Below are records; say how many of their lines include the word "body", giving nothing but the number.

(Collected data entries)
---------------
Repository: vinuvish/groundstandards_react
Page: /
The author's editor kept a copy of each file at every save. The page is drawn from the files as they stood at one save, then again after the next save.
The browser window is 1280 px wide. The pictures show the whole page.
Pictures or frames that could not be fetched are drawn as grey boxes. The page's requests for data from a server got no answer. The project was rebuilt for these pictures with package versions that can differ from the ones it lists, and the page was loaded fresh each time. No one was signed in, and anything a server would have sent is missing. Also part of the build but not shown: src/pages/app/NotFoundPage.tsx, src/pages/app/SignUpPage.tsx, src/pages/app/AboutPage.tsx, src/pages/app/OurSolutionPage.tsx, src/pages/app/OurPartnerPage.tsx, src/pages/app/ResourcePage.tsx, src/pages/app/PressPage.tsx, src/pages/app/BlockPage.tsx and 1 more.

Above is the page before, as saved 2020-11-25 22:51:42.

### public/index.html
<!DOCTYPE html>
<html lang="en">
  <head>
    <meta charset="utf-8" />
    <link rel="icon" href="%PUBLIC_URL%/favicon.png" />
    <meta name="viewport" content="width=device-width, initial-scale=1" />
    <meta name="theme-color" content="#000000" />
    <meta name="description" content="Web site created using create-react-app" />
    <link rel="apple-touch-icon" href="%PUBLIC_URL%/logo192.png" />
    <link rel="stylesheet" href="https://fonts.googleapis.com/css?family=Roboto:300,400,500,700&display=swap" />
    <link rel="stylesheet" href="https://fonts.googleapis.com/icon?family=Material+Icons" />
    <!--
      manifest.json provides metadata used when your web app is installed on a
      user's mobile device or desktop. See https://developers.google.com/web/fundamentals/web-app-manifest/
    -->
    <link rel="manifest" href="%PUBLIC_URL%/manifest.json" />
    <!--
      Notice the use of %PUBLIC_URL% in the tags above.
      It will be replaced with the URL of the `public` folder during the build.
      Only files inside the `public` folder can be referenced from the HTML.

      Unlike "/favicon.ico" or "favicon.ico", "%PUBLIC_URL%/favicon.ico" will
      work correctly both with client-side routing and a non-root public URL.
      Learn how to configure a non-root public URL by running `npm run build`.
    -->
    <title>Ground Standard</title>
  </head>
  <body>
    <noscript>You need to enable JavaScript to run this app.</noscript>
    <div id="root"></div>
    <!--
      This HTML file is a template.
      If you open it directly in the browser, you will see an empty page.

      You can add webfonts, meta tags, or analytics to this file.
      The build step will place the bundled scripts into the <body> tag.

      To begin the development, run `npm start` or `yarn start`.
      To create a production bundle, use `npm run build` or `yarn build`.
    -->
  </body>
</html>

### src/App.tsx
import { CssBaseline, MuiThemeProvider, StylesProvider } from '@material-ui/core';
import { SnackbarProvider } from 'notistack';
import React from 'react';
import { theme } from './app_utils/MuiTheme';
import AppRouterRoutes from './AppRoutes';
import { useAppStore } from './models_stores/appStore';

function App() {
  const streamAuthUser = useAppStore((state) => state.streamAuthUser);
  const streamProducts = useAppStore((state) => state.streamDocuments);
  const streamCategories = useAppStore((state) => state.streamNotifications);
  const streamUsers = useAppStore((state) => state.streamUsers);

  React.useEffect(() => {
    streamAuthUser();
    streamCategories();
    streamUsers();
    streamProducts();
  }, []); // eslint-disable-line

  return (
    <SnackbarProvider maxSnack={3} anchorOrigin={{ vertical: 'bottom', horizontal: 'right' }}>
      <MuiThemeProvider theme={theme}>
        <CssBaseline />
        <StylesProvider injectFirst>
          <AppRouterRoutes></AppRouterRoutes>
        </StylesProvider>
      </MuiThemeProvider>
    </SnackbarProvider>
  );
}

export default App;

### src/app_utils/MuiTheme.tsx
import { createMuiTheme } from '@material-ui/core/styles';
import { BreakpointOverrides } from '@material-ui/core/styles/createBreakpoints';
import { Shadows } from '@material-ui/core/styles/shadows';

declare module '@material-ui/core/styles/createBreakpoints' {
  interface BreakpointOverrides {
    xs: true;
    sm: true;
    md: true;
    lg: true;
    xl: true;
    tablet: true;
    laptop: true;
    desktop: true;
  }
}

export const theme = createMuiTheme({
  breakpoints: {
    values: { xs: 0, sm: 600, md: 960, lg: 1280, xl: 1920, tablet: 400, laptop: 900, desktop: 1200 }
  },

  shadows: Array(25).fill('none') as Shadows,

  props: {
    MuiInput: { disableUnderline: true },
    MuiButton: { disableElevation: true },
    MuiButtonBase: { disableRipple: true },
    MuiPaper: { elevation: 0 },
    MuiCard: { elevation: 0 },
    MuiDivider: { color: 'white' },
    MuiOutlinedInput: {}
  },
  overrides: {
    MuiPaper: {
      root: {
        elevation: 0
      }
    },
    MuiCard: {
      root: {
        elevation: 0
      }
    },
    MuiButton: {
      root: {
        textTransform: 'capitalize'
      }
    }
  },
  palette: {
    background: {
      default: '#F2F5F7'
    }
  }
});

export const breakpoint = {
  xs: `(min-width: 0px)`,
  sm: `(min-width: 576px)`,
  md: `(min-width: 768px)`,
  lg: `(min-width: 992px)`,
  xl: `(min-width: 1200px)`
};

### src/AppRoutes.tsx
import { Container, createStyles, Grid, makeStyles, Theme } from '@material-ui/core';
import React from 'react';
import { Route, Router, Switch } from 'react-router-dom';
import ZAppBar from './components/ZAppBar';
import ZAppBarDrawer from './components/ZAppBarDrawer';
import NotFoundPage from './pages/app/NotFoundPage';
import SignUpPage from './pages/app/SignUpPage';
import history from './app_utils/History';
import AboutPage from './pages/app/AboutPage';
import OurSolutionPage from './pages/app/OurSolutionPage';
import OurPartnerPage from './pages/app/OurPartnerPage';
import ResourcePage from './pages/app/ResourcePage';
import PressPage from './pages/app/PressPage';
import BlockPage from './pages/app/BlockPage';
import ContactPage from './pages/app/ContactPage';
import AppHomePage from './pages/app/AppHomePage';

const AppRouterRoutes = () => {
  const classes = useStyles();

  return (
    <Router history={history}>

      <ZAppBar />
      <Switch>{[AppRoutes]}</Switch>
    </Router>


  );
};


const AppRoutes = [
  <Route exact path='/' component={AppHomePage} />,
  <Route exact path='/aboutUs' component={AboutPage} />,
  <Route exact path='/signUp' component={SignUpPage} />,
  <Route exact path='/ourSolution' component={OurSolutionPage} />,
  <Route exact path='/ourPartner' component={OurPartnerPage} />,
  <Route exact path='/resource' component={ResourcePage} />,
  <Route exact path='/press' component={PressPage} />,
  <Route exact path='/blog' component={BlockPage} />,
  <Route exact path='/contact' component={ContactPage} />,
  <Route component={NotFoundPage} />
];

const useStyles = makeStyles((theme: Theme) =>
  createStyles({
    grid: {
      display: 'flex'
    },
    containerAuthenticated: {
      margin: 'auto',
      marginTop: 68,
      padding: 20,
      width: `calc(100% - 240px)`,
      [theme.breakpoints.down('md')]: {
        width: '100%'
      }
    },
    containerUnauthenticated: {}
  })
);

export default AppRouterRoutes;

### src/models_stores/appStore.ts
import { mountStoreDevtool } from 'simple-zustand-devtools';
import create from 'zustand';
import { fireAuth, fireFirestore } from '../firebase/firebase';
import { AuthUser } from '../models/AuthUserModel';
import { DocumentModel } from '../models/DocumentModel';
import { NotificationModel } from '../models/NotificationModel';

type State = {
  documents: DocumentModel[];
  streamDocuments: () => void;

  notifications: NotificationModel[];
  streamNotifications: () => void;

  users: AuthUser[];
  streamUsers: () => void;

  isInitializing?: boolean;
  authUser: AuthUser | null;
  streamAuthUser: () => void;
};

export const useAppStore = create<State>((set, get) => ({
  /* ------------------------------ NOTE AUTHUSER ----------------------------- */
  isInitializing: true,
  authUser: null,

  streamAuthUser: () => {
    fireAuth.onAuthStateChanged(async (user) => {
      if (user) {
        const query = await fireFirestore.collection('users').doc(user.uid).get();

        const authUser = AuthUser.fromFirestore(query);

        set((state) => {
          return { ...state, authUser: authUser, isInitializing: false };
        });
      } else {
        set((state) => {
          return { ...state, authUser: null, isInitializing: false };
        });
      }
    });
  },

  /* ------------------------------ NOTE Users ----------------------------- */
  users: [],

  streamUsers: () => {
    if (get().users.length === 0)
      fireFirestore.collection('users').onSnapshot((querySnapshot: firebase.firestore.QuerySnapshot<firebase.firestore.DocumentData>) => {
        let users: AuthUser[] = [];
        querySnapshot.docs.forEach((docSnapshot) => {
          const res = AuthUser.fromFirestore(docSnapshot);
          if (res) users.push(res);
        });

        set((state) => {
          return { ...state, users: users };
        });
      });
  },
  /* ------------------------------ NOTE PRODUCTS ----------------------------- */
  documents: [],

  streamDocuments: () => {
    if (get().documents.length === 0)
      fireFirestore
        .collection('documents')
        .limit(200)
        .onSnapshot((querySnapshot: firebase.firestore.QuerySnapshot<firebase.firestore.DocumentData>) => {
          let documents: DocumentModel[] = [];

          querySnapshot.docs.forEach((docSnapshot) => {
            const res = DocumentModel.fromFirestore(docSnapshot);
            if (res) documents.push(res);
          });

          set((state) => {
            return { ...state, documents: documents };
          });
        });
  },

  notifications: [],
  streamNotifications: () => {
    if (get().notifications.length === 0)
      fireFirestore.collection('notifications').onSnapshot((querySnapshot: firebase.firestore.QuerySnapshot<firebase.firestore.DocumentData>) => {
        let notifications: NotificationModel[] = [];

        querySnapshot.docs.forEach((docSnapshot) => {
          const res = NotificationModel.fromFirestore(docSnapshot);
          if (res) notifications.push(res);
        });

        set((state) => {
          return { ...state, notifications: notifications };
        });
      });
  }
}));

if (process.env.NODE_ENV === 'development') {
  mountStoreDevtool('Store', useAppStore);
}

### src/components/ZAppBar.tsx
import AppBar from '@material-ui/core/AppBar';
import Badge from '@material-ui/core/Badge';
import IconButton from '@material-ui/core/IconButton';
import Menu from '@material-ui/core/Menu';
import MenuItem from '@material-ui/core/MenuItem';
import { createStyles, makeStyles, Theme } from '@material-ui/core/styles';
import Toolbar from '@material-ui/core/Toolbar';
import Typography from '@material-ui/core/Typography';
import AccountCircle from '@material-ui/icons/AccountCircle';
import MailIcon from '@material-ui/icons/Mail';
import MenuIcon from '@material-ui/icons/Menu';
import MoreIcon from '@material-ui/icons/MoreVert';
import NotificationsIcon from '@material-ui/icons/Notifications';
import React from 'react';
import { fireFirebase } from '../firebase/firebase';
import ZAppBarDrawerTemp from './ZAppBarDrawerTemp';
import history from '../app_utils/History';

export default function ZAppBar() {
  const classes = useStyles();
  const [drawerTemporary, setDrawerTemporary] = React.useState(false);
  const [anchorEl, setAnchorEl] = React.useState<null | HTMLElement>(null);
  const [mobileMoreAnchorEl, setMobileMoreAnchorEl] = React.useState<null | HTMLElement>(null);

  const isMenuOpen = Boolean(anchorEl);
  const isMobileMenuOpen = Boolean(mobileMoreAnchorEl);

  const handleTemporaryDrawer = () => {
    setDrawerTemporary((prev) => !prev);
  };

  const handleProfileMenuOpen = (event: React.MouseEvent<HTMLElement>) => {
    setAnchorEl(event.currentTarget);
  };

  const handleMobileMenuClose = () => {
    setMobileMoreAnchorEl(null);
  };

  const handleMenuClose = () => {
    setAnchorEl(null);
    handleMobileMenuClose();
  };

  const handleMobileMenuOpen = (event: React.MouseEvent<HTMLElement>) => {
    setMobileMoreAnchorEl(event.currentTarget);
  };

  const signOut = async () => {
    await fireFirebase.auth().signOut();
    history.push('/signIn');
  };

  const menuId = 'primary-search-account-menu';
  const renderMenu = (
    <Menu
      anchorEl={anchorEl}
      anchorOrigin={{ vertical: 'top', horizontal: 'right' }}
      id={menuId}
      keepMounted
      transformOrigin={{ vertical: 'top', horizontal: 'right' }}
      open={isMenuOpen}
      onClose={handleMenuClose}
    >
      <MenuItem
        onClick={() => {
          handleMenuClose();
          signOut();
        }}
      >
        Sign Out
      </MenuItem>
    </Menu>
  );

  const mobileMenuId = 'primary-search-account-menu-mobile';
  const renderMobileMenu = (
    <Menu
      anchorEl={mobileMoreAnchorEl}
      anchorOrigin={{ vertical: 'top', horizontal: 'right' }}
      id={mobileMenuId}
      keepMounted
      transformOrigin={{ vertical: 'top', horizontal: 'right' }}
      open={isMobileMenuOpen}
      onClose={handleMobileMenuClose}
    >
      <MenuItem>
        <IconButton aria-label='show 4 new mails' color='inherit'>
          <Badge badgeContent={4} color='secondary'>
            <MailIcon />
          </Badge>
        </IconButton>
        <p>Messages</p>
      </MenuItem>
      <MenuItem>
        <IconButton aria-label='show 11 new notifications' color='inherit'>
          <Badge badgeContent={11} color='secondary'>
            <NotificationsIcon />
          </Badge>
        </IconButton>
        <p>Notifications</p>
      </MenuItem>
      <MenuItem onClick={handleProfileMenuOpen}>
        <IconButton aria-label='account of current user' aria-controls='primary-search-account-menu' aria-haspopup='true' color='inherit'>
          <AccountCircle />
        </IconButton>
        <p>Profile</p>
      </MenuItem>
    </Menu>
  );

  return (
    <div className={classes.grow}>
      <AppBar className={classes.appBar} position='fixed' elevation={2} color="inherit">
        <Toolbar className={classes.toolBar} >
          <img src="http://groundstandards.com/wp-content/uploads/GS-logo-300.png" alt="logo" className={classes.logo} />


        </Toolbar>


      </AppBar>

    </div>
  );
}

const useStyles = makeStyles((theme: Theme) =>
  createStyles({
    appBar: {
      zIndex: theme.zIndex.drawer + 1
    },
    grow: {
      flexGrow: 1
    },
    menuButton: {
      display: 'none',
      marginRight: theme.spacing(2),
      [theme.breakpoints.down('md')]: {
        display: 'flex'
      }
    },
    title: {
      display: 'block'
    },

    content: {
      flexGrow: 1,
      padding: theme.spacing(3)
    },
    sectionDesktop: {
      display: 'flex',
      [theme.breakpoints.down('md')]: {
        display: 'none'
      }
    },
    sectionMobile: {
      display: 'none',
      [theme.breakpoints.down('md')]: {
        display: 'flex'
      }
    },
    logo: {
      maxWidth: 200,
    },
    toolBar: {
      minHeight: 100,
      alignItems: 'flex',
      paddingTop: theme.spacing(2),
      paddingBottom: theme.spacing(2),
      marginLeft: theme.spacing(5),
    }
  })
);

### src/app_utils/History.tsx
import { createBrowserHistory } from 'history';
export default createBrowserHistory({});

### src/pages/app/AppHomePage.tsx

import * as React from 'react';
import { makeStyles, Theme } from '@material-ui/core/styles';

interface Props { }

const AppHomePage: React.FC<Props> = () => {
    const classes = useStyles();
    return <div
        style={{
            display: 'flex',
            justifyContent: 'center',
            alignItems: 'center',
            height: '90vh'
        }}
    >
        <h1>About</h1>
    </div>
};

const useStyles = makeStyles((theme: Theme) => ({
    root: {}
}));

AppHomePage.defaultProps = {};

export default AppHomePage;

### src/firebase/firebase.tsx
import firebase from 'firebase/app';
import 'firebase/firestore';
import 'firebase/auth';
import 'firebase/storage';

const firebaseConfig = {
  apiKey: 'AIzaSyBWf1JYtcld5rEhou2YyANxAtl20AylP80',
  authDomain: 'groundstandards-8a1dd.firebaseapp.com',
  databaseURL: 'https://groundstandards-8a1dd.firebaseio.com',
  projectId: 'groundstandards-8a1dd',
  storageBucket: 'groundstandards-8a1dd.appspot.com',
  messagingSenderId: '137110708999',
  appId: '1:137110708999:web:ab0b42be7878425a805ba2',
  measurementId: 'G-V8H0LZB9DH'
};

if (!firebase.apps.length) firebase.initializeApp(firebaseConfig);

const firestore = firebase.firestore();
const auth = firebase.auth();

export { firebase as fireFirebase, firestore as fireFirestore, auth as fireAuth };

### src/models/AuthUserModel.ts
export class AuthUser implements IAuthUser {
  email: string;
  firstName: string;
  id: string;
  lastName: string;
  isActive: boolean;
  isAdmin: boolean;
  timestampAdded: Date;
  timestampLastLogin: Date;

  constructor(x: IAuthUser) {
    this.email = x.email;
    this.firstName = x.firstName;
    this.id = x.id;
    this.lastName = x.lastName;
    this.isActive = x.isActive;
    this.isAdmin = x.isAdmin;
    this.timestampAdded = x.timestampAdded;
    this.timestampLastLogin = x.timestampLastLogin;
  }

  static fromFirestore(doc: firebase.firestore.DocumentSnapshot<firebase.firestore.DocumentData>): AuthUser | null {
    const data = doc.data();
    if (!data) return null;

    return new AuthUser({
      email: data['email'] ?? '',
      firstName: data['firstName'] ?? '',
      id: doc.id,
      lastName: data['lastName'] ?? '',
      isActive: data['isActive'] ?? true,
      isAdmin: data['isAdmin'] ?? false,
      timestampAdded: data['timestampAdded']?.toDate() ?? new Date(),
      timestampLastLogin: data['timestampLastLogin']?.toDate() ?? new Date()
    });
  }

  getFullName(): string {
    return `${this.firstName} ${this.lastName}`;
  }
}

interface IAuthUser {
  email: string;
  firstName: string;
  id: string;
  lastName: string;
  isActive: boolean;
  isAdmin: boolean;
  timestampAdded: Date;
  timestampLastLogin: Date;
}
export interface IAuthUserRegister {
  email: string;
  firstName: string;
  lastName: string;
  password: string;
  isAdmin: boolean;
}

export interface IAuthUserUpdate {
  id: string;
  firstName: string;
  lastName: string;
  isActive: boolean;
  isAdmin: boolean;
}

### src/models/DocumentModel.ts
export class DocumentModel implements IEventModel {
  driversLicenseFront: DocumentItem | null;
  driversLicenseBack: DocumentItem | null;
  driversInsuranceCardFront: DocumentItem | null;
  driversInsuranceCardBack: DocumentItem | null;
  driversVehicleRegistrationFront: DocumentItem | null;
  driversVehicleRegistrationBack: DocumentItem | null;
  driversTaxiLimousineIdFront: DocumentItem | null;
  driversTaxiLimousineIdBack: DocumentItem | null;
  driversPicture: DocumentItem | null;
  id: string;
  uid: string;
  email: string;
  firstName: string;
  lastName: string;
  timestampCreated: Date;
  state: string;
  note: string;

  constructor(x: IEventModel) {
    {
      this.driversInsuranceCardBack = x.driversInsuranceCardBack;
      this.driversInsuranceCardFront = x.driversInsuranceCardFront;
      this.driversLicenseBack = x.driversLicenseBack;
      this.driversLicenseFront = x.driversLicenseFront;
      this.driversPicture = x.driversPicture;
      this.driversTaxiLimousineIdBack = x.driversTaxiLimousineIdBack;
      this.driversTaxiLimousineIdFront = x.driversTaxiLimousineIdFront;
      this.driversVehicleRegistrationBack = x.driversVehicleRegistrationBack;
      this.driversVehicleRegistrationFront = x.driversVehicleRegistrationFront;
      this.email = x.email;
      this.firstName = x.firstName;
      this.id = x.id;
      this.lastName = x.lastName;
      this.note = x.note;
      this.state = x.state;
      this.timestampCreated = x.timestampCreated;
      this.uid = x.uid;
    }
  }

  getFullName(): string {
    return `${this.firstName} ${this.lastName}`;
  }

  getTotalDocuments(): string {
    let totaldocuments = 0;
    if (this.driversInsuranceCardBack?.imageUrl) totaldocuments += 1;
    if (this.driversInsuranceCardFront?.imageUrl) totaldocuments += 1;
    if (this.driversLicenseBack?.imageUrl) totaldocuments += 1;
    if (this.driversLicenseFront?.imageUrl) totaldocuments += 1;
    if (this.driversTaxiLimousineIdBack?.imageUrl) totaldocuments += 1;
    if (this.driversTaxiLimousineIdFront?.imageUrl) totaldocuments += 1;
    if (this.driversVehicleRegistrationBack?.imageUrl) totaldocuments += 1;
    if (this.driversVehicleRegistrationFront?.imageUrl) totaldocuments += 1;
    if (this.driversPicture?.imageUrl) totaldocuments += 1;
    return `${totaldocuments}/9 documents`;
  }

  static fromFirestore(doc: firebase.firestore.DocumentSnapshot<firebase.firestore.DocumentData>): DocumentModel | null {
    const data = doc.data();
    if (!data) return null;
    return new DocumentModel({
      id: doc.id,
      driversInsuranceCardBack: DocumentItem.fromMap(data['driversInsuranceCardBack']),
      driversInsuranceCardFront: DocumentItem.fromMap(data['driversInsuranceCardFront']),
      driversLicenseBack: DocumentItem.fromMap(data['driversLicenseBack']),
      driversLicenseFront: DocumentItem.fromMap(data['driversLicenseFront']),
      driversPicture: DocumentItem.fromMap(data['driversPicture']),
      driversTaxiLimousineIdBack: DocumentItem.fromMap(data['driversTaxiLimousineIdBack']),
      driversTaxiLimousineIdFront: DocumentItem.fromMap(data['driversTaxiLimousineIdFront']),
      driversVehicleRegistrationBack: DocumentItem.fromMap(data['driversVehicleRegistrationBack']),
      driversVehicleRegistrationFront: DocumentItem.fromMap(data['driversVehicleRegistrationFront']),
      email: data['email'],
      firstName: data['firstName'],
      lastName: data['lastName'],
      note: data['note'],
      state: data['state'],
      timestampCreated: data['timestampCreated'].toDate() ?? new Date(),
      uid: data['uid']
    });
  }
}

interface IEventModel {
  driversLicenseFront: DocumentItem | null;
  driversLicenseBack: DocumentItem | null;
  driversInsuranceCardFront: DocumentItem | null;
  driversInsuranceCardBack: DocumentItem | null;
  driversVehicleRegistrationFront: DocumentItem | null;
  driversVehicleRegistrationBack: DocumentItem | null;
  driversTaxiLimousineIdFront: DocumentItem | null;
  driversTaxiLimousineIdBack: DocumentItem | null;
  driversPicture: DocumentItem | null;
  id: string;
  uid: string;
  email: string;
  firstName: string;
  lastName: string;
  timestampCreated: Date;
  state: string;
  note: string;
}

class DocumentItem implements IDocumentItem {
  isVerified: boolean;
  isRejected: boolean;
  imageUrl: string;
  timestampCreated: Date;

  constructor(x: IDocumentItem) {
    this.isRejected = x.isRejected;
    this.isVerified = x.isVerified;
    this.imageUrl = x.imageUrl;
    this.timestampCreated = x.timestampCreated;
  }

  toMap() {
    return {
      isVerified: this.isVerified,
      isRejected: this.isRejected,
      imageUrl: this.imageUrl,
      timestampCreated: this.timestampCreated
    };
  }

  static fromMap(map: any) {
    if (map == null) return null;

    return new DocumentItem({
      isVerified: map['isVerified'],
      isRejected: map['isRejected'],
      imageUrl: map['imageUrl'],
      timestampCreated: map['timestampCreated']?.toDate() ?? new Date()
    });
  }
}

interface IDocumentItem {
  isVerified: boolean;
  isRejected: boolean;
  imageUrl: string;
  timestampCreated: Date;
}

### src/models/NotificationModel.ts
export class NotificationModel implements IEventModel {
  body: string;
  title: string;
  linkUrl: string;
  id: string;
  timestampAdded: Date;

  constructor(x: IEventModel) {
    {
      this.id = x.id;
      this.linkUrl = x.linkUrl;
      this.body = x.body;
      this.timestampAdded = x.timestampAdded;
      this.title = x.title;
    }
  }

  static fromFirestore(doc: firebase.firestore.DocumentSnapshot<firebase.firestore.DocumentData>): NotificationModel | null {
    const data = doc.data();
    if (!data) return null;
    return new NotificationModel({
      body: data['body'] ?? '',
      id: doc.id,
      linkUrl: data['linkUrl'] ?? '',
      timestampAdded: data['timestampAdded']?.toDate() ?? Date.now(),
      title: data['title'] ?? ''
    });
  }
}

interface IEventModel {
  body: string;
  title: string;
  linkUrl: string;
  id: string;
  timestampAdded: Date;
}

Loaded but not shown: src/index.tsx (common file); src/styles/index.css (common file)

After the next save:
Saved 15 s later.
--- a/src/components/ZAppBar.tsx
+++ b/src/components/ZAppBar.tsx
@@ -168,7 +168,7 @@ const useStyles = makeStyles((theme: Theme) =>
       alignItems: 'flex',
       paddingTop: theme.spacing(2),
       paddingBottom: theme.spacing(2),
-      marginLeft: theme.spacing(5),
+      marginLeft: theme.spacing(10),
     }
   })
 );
---------------
ANSWER TO THE EXERCISE: 7